Water is the other part of the Trees by Water name. Water is perhaps an issue not just in relation to climate change itself, but more broadly in terms of our relationship with the natural world. Although we in the UK generally think of water as a plentiful resource, we have recently experienced water shortages in some areas. (Hotter and drier weather has also had consequences in terms of fires, especially on open moorland, but I intend to write about this on another occasion). Having read a few years ago about worldwide water usage, I am far more sensitive than I would otherwise have been to the extent to which, even in “wet” years, we are dependent on depleting aquifers for the volume of water which we use domestically and commercially. The fact that some of my relatives live in an place near a spring which now often fails to flow even in winter has made me question the use made of the aquifer for extracting water. I wonder how sustainable our use of water is.
When I was in my late teens, I had to write an exam essay on what arguments could be put forward to encourage people to reduce their domestic water usage during a drought (there had been droughts in the previous few years). One of the statements that I was expected to counter is one which is often aired in discussions which relate to climate change: I’m only one person, so it doesn’t make any difference whether I reduce my water usage (or potentially car usage, how much I fly, how much meat I eat, how I heat my house etc.). I have equally met this argument in terms of larger numbers, even up to the level of the UK only being one country so we shouldn’t worry about targets to reduce carbon dioxide.
Individual contributions, whether to global warming or to movements away from it, may appear to be insignificant, but the very numbers of human beings that we are now dealing with mean that the opposite is the case. Even so, that appearance is a powerful illusion, most especially if it links to a sense that our freedom may be likely to be curtailed if we start to be asked to give up something that we value.
What I grappled with during the exam and what has stayed with me ever since is that without any sense of a “greater good” it is difficult to counter this argument. If everyone presents the “only one person” argument, nothing will change. It's no longer good enough to opt out of responsibility in this way. The climate change crisis may help us to re-discover this sense of a wider responsibility. However, if people aren't willing to see the bigger picture and take their share of responsibility, that precisely risks blocking change. Perhaps that has always been what this argument has been about, a smokescreen to block change, whether on an individual or group level.
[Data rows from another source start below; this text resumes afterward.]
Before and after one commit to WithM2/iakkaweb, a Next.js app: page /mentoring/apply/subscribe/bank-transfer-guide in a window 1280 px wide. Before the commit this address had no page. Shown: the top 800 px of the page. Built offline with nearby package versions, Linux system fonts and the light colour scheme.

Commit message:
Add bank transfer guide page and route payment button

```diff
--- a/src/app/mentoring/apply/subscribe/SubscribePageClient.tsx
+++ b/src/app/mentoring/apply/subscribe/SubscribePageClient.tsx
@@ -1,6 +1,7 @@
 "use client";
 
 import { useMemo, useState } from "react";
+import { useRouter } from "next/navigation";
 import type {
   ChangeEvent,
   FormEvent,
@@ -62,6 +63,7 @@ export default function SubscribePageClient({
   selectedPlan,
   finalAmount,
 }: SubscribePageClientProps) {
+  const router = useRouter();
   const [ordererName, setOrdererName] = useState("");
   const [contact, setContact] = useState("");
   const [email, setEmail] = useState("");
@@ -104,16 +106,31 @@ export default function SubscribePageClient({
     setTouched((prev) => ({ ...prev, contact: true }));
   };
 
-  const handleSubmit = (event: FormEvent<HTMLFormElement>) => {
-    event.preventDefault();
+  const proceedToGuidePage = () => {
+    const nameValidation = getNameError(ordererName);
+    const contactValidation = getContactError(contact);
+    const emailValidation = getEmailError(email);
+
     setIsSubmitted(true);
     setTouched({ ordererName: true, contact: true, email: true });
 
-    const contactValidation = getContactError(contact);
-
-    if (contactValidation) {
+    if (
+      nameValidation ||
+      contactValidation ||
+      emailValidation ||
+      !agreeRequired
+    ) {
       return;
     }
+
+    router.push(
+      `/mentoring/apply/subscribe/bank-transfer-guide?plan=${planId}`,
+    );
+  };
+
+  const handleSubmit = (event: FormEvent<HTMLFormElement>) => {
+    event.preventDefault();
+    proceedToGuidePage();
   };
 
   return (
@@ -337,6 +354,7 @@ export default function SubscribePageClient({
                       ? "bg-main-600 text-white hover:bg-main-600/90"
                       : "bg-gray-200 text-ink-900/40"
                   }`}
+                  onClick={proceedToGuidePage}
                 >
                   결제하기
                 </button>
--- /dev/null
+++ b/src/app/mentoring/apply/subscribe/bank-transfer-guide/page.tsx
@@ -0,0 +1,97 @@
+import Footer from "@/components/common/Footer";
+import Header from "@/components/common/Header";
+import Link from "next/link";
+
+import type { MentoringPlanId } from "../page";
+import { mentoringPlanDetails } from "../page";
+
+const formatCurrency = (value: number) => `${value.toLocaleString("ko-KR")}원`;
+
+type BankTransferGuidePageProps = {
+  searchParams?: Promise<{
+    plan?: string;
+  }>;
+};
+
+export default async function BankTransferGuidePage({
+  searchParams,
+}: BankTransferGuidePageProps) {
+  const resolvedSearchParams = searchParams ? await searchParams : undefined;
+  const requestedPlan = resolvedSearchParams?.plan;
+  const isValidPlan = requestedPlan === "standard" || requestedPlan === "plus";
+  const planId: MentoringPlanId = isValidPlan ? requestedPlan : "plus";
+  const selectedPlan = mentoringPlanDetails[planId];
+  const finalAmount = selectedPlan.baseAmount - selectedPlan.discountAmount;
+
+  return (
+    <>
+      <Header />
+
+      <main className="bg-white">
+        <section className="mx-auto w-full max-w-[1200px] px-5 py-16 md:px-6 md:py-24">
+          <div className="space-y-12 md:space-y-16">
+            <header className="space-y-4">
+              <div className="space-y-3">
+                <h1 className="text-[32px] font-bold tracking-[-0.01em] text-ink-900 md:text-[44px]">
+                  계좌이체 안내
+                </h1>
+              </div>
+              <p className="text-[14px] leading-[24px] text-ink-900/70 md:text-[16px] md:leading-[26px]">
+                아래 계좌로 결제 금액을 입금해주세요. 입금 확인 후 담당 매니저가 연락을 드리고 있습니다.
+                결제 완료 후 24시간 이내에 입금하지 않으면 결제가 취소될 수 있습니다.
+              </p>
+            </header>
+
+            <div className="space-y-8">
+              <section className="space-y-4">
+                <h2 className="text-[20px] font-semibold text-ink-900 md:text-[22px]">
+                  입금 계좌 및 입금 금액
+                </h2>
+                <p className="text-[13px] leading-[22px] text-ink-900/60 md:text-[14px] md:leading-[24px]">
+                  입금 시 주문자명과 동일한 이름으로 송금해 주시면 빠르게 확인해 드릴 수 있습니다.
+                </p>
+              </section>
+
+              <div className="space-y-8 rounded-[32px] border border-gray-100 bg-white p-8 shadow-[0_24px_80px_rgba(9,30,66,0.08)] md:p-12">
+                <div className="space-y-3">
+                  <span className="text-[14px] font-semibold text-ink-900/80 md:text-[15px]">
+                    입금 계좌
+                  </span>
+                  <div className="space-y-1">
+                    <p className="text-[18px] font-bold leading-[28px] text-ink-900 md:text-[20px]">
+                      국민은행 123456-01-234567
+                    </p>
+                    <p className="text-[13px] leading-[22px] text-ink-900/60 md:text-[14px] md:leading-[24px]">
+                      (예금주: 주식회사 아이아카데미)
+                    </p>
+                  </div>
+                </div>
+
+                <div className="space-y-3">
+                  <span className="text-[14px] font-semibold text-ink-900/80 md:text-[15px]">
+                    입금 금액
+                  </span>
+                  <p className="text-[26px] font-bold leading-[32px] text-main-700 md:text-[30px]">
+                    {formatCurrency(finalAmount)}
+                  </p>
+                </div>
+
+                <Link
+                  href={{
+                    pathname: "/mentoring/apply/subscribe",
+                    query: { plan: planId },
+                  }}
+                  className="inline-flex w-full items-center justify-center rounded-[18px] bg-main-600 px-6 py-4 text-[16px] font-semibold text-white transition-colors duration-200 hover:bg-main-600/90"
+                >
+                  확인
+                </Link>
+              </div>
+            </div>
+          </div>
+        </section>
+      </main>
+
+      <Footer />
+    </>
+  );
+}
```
The alternative is to recognise that this is a universal issue, which affects everyone and to which everyone can contribute. Perhaps the universality of our need for water can remind us of this.